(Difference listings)
....................
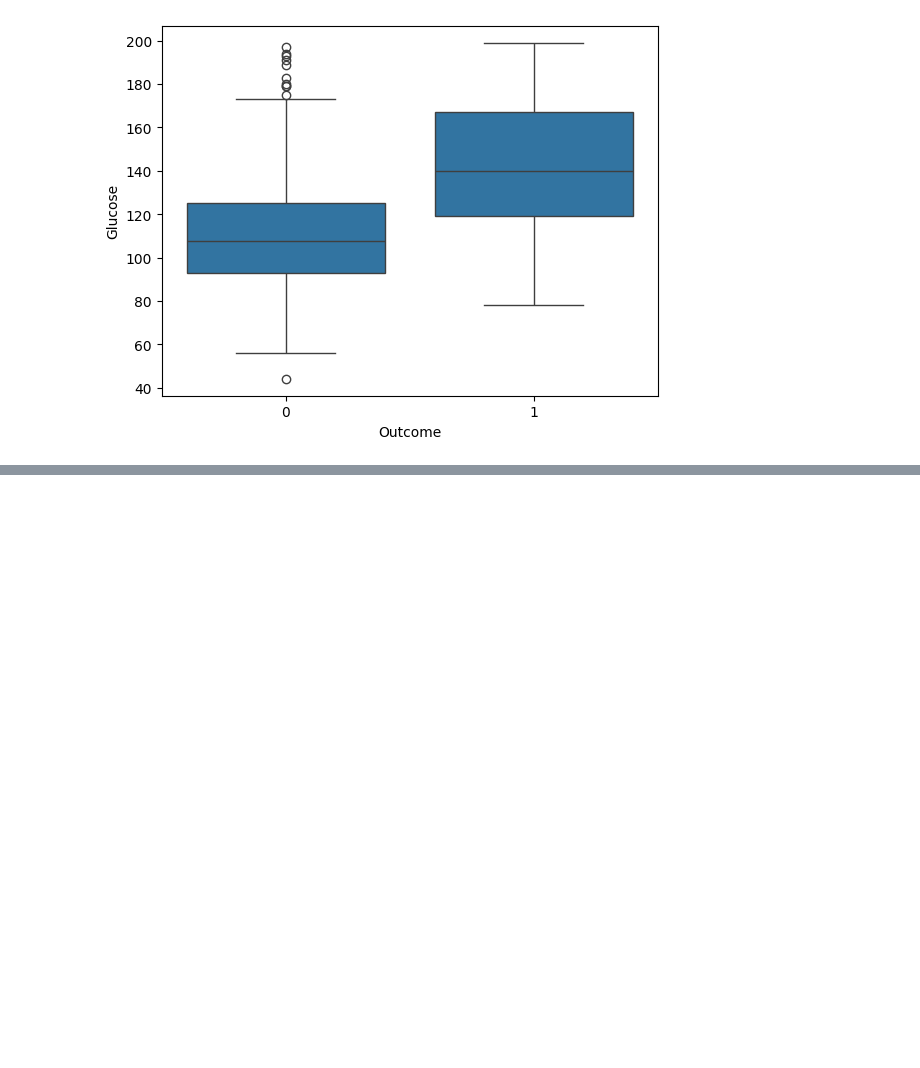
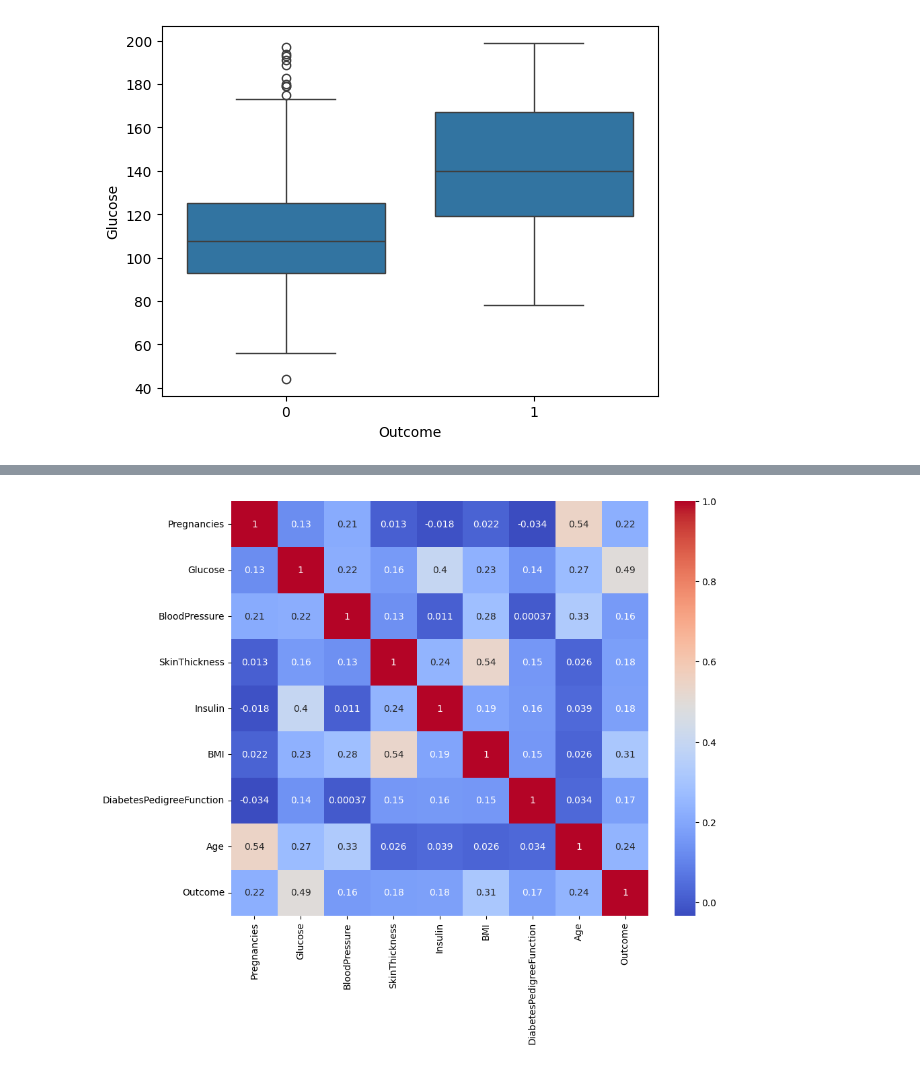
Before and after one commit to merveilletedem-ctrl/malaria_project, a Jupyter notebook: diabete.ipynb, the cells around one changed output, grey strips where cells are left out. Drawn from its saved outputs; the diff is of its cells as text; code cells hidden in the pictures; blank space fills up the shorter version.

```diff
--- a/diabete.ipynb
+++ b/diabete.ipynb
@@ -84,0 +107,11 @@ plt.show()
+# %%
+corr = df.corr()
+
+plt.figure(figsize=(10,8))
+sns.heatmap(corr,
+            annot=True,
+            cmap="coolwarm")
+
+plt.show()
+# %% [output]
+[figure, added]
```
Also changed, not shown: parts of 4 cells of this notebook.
....................
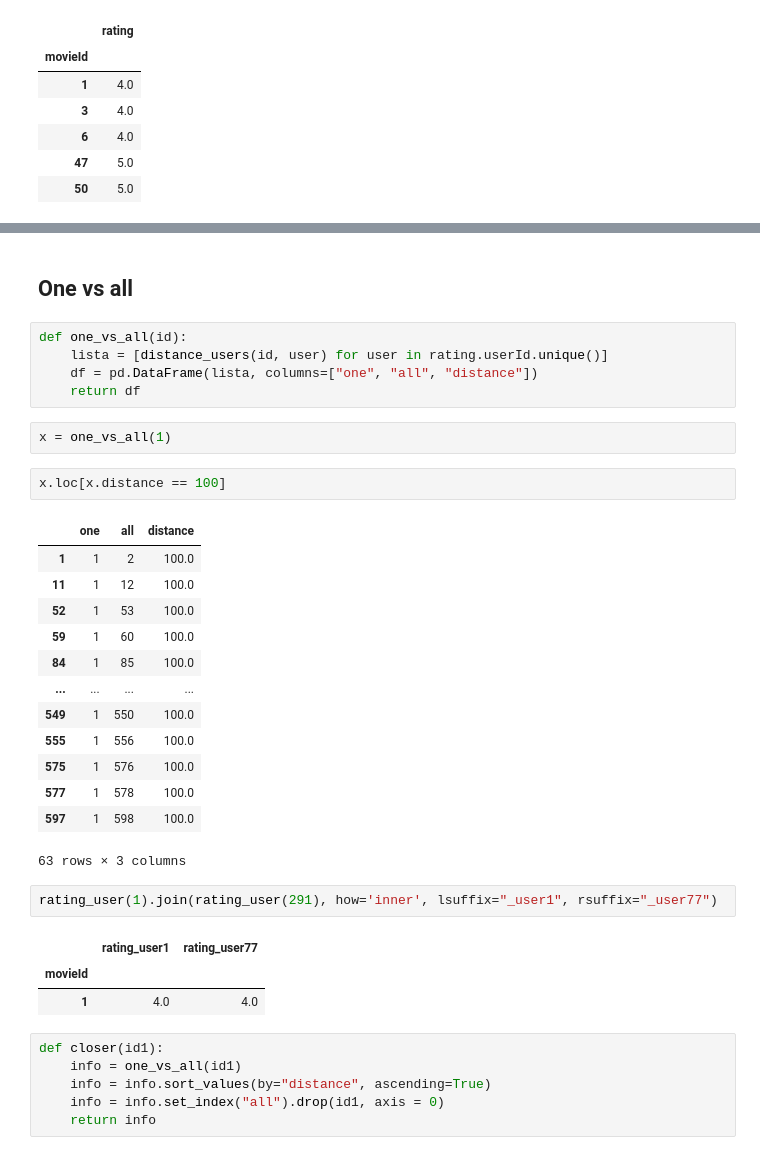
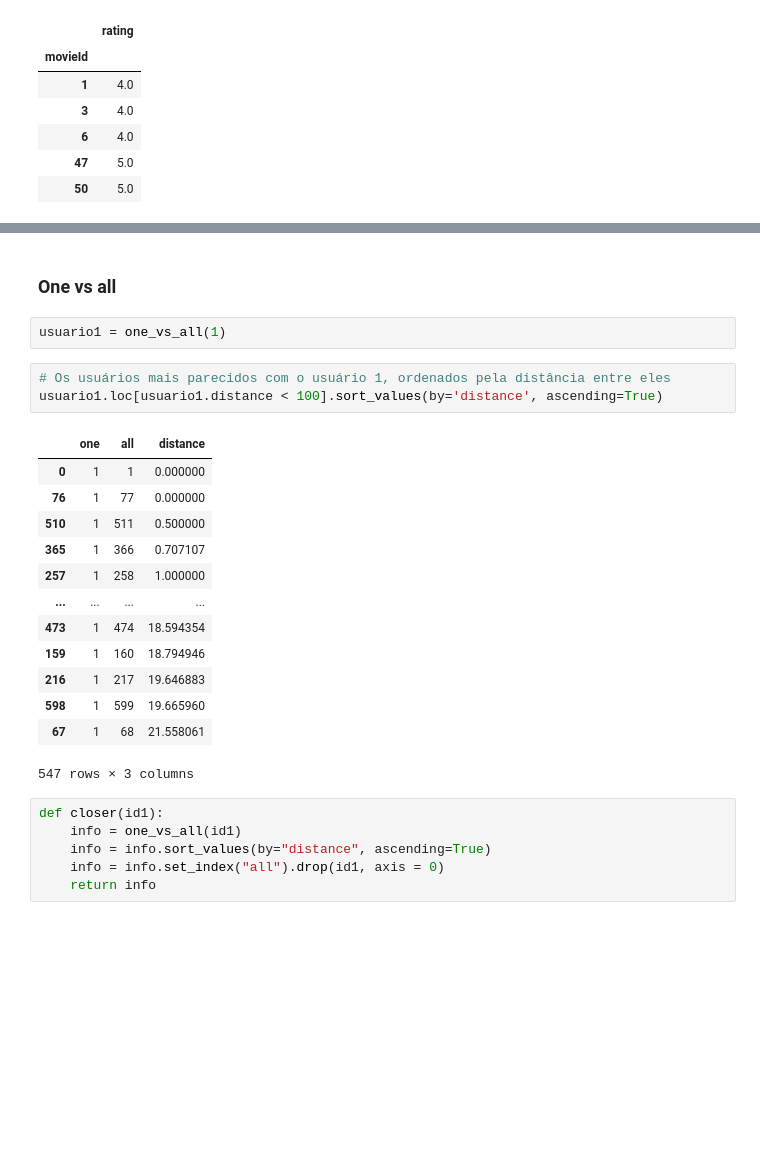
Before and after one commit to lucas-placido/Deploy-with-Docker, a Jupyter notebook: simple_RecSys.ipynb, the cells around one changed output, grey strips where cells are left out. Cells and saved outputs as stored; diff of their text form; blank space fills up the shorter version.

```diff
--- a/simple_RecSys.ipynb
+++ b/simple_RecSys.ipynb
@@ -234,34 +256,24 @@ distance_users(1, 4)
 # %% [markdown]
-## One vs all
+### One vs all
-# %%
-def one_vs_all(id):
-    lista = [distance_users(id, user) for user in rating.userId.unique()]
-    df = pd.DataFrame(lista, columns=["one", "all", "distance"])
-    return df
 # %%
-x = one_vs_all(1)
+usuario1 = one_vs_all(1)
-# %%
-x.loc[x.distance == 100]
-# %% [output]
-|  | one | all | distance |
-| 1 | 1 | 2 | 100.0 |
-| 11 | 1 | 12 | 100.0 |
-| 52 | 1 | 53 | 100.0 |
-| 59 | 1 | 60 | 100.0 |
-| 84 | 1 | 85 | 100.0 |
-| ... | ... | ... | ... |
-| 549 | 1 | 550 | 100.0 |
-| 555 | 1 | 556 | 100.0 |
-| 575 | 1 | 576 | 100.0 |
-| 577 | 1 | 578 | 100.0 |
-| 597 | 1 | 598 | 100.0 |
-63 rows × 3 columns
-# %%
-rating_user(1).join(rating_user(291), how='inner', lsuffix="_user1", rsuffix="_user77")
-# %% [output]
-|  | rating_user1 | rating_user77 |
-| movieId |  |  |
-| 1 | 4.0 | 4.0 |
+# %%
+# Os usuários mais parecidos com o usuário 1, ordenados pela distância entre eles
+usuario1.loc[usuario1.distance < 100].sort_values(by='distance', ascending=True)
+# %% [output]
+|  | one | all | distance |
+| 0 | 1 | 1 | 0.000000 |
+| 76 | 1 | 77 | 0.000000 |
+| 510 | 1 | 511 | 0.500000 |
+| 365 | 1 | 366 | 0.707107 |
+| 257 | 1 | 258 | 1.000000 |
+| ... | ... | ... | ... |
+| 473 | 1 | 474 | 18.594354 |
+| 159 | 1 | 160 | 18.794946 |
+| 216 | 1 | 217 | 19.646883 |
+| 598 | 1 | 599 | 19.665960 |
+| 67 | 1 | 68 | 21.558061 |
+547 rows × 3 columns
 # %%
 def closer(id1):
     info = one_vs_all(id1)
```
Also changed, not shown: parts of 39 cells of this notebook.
....................
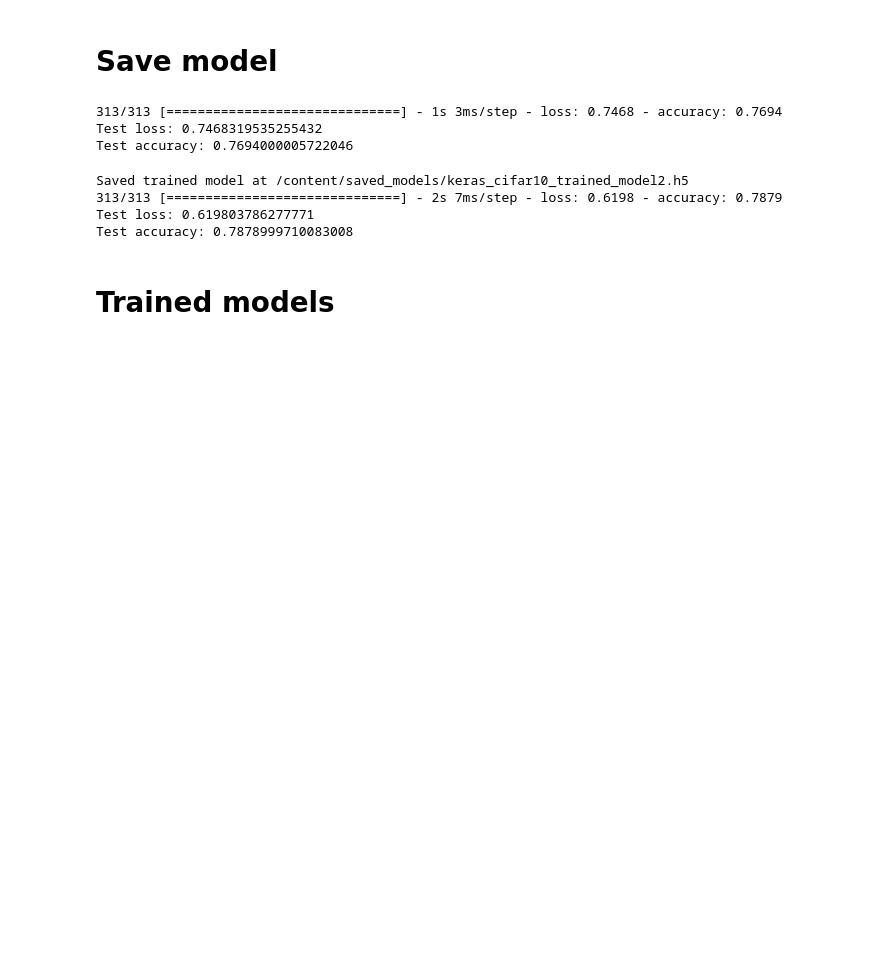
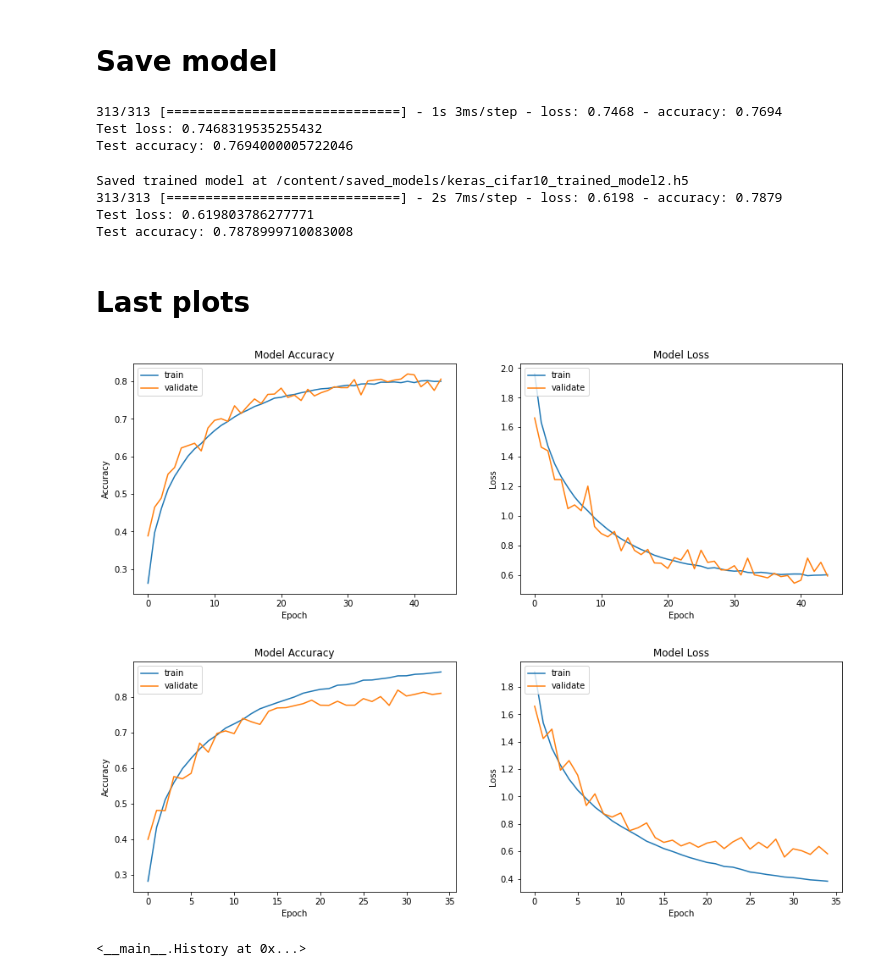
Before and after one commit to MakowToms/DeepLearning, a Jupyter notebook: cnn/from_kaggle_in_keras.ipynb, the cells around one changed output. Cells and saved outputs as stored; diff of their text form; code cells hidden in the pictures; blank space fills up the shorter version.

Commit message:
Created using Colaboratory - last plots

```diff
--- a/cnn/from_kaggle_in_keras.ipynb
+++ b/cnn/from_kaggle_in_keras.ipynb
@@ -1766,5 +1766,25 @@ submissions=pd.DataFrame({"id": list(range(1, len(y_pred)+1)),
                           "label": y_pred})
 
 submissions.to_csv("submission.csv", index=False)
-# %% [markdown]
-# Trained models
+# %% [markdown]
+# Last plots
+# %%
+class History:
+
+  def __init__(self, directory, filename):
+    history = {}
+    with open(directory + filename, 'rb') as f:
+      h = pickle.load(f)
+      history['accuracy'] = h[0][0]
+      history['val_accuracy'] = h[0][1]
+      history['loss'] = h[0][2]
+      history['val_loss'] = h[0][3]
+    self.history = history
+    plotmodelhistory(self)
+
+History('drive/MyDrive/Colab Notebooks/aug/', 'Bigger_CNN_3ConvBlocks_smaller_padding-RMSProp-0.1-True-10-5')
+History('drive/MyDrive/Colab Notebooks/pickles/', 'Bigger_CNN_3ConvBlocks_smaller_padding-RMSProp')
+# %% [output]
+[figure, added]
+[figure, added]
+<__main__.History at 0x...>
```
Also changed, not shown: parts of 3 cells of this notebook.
....................
■ **THE PROBLEM**: Filter by the word "directory": copy every line of the data that holds it.

■ **THE ANSWER**:
+  def __init__(self, directory, filename):
+    with open(directory + filename, 'rb') as f:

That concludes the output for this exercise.